Data records:
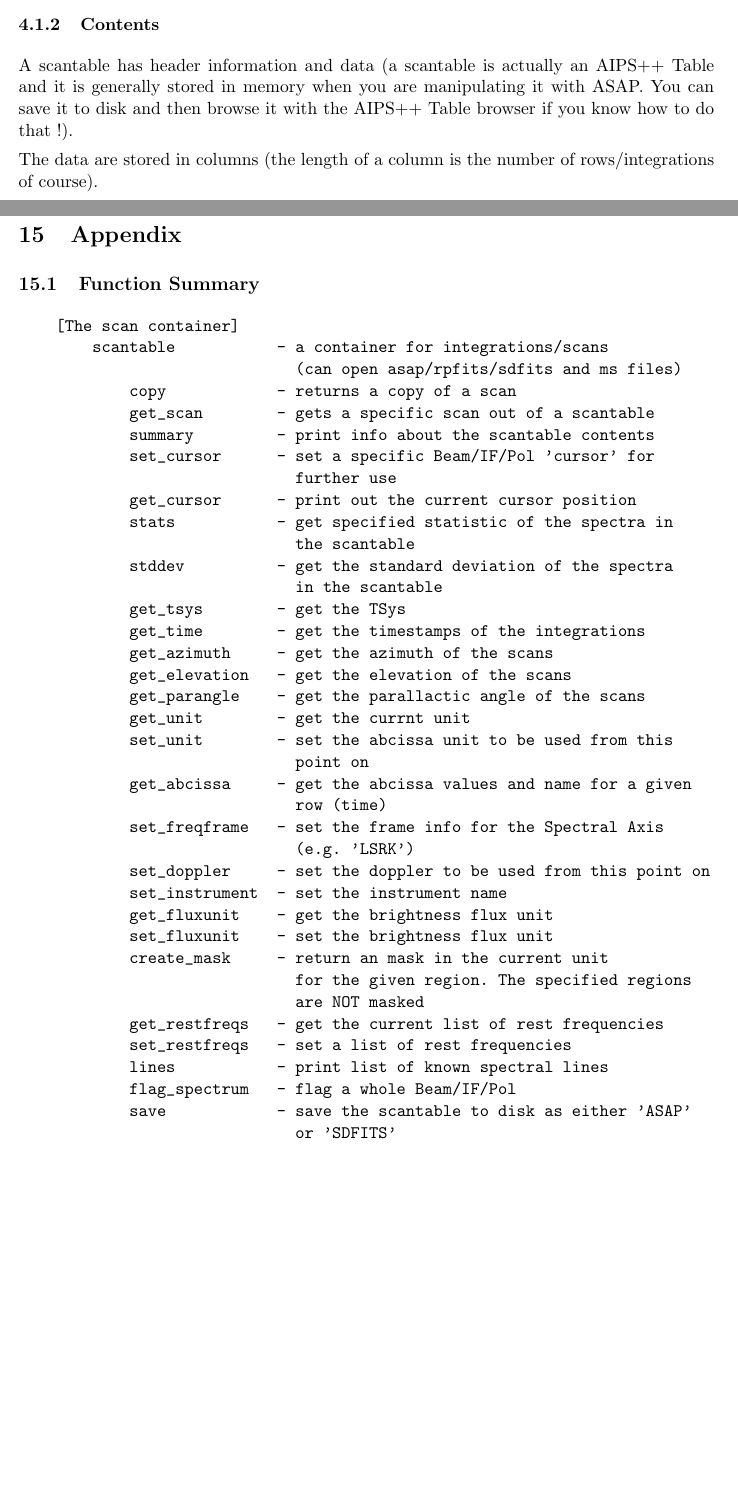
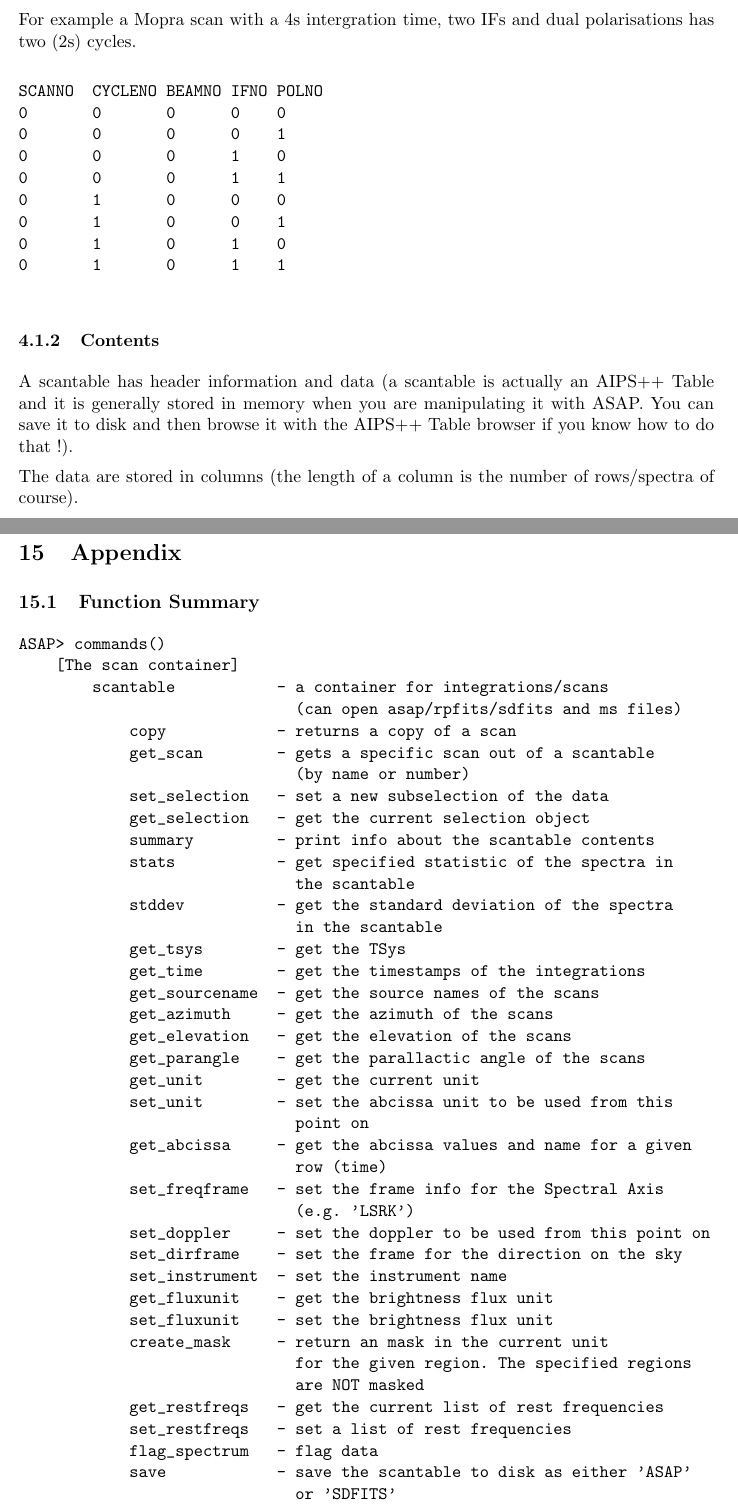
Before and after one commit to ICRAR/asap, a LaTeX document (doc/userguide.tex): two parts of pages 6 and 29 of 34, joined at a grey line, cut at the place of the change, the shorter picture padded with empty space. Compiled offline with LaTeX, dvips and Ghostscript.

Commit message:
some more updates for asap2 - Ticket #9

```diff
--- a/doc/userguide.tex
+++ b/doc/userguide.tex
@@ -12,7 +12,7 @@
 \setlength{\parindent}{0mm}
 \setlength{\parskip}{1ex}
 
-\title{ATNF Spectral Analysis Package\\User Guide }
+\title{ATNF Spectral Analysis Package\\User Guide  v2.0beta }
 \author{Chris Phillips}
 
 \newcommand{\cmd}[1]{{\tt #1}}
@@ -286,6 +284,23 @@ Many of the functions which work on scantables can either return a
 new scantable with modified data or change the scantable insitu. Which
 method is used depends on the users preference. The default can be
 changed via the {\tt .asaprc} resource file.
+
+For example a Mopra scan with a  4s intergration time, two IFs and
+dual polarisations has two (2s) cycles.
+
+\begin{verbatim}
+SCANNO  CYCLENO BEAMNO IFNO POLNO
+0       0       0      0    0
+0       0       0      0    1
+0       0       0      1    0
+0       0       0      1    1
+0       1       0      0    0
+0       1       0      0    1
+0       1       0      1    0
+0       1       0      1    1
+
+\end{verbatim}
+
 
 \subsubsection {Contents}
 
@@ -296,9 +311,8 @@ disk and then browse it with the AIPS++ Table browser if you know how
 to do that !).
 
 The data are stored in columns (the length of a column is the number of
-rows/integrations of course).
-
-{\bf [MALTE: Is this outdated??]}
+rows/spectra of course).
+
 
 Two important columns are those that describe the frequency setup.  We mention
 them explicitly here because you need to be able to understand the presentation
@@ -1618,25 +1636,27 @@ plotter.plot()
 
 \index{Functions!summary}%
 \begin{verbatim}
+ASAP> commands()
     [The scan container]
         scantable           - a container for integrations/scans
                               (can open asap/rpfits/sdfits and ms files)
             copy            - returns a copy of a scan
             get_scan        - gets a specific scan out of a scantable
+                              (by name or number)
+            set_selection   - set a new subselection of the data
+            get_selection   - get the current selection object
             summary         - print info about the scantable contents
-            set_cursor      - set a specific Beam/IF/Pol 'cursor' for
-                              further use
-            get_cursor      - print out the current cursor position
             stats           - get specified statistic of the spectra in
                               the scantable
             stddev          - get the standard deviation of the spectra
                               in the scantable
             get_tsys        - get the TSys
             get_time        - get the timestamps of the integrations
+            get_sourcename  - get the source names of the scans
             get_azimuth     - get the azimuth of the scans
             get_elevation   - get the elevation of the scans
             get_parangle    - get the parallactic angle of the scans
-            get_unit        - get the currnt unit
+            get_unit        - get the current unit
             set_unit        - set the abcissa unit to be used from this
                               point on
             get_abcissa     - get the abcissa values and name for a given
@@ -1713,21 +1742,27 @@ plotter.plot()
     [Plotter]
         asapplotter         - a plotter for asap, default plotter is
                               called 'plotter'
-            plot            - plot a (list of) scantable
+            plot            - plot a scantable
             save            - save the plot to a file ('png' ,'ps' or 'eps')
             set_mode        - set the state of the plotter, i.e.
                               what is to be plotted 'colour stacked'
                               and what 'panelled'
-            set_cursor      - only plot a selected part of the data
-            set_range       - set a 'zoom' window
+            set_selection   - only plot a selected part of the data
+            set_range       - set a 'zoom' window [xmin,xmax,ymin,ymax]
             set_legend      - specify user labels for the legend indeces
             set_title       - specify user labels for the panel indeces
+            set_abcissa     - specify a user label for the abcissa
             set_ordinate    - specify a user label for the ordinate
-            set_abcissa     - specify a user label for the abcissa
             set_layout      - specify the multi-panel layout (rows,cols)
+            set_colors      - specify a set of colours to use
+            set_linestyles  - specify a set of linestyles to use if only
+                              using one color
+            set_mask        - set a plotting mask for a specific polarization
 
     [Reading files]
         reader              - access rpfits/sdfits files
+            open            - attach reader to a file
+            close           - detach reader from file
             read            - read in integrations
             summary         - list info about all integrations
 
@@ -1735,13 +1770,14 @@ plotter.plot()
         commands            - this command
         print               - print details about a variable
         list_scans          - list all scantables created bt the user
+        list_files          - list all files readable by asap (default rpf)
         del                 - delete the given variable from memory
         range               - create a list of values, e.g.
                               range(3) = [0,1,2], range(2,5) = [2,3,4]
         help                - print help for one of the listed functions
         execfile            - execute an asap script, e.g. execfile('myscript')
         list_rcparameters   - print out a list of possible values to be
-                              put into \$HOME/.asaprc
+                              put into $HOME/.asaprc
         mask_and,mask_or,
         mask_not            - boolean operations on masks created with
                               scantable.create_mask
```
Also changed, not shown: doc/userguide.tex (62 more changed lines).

Work item: Would you mind returning each entry above word for word, skipping the images?

Output of the exercise:
Before and after one commit to ICRAR/asap, a LaTeX document (doc/userguide.tex): two parts of pages 6 and 29 of 34, joined at a grey line, cut at the place of the change, the shorter picture padded with empty space. Compiled offline with LaTeX, dvips and Ghostscript.

Commit message:
some more updates for asap2 - Ticket #9

```diff
--- a/doc/userguide.tex
+++ b/doc/userguide.tex
@@ -12,7 +12,7 @@
 \setlength{\parindent}{0mm}
 \setlength{\parskip}{1ex}
 
-\title{ATNF Spectral Analysis Package\\User Guide }
+\title{ATNF Spectral Analysis Package\\User Guide  v2.0beta }
 \author{Chris Phillips}
 
 \newcommand{\cmd}[1]{{\tt #1}}
@@ -286,6 +284,23 @@ Many of the functions which work on scantables can either return a
 new scantable with modified data or change the scantable insitu. Which
 method is used depends on the users preference. The default can be
 changed via the {\tt .asaprc} resource file.
+
+For example a Mopra scan with a  4s intergration time, two IFs and
+dual polarisations has two (2s) cycles.
+
+\begin{verbatim}
+SCANNO  CYCLENO BEAMNO IFNO POLNO
+0       0       0      0    0
+0       0       0      0    1
+0       0       0      1    0
+0       0       0      1    1
+0       1       0      0    0
+0       1       0      0    1
+0       1       0      1    0
+0       1       0      1    1
+
+\end{verbatim}
+
 
 \subsubsection {Contents}
 
@@ -296,9 +311,8 @@ disk and then browse it with the AIPS++ Table browser if you know how
 to do that !).
 
 The data are stored in columns (the length of a column is the number of
-rows/integrations of course).
-
-{\bf [MALTE: Is this outdated??]}
+rows/spectra of course).
+
 
 Two important columns are those that describe the frequency setup.  We mention
 them explicitly here because you need to be able to understand the presentation
@@ -1618,25 +1636,27 @@ plotter.plot()
 
 \index{Functions!summary}%
 \begin{verbatim}
+ASAP> commands()
     [The scan container]
         scantable           - a container for integrations/scans
                               (can open asap/rpfits/sdfits and ms files)
             copy            - returns a copy of a scan
             get_scan        - gets a specific scan out of a scantable
+                              (by name or number)
+            set_selection   - set a new subselection of the data
+            get_selection   - get the current selection object
             summary         - print info about the scantable contents
-            set_cursor      - set a specific Beam/IF/Pol 'cursor' for
-                              further use
-            get_cursor      - print out the current cursor position
             stats           - get specified statistic of the spectra in
                               the scantable
             stddev          - get the standard deviation of the spectra
                               in the scantable
             get_tsys        - get the TSys
             get_time        - get the timestamps of the integrations
+            get_sourcename  - get the source names of the scans
             get_azimuth     - get the azimuth of the scans
             get_elevation   - get the elevation of the scans
             get_parangle    - get the parallactic angle of the scans
-            get_unit        - get the currnt unit
+            get_unit        - get the current unit
             set_unit        - set the abcissa unit to be used from this
                               point on
             get_abcissa     - get the abcissa values and name for a given
@@ -1713,21 +1742,27 @@ plotter.plot()
     [Plotter]
         asapplotter         - a plotter for asap, default plotter is
                               called 'plotter'
-            plot            - plot a (list of) scantable
+            plot            - plot a scantable
             save            - save the plot to a file ('png' ,'ps' or 'eps')
             set_mode        - set the state of the plotter, i.e.
                               what is to be plotted 'colour stacked'
                               and what 'panelled'
-            set_cursor      - only plot a selected part of the data
-            set_range       - set a 'zoom' window
+            set_selection   - only plot a selected part of the data
+            set_range       - set a 'zoom' window [xmin,xmax,ymin,ymax]
             set_legend      - specify user labels for the legend indeces
             set_title       - specify user labels for the panel indeces
+            set_abcissa     - specify a user label for the abcissa
             set_ordinate    - specify a user label for the ordinate
-            set_abcissa     - specify a user label for the abcissa
             set_layout      - specify the multi-panel layout (rows,cols)
+            set_colors      - specify a set of colours to use
+            set_linestyles  - specify a set of linestyles to use if only
+                              using one color
+            set_mask        - set a plotting mask for a specific polarization
 
     [Reading files]
         reader              - access rpfits/sdfits files
+            open            - attach reader to a file
+            close           - detach reader from file
             read            - read in integrations
             summary         - list info about all integrations
 
@@ -1735,13 +1770,14 @@ plotter.plot()
         commands            - this command
         print               - print details about a variable
         list_scans          - list all scantables created bt the user
+        list_files          - list all files readable by asap (default rpf)
         del                 - delete the given variable from memory
         range               - create a list of values, e.g.
                               range(3) = [0,1,2], range(2,5) = [2,3,4]
         help                - print help for one of the listed functions
         execfile            - execute an asap script, e.g. execfile('myscript')
         list_rcparameters   - print out a list of possible values to be
-                              put into \$HOME/.asaprc
+                              put into $HOME/.asaprc
         mask_and,mask_or,
         mask_not            - boolean operations on masks created with
                               scantable.create_mask
```
Also changed, not shown: doc/userguide.tex (62 more changed lines).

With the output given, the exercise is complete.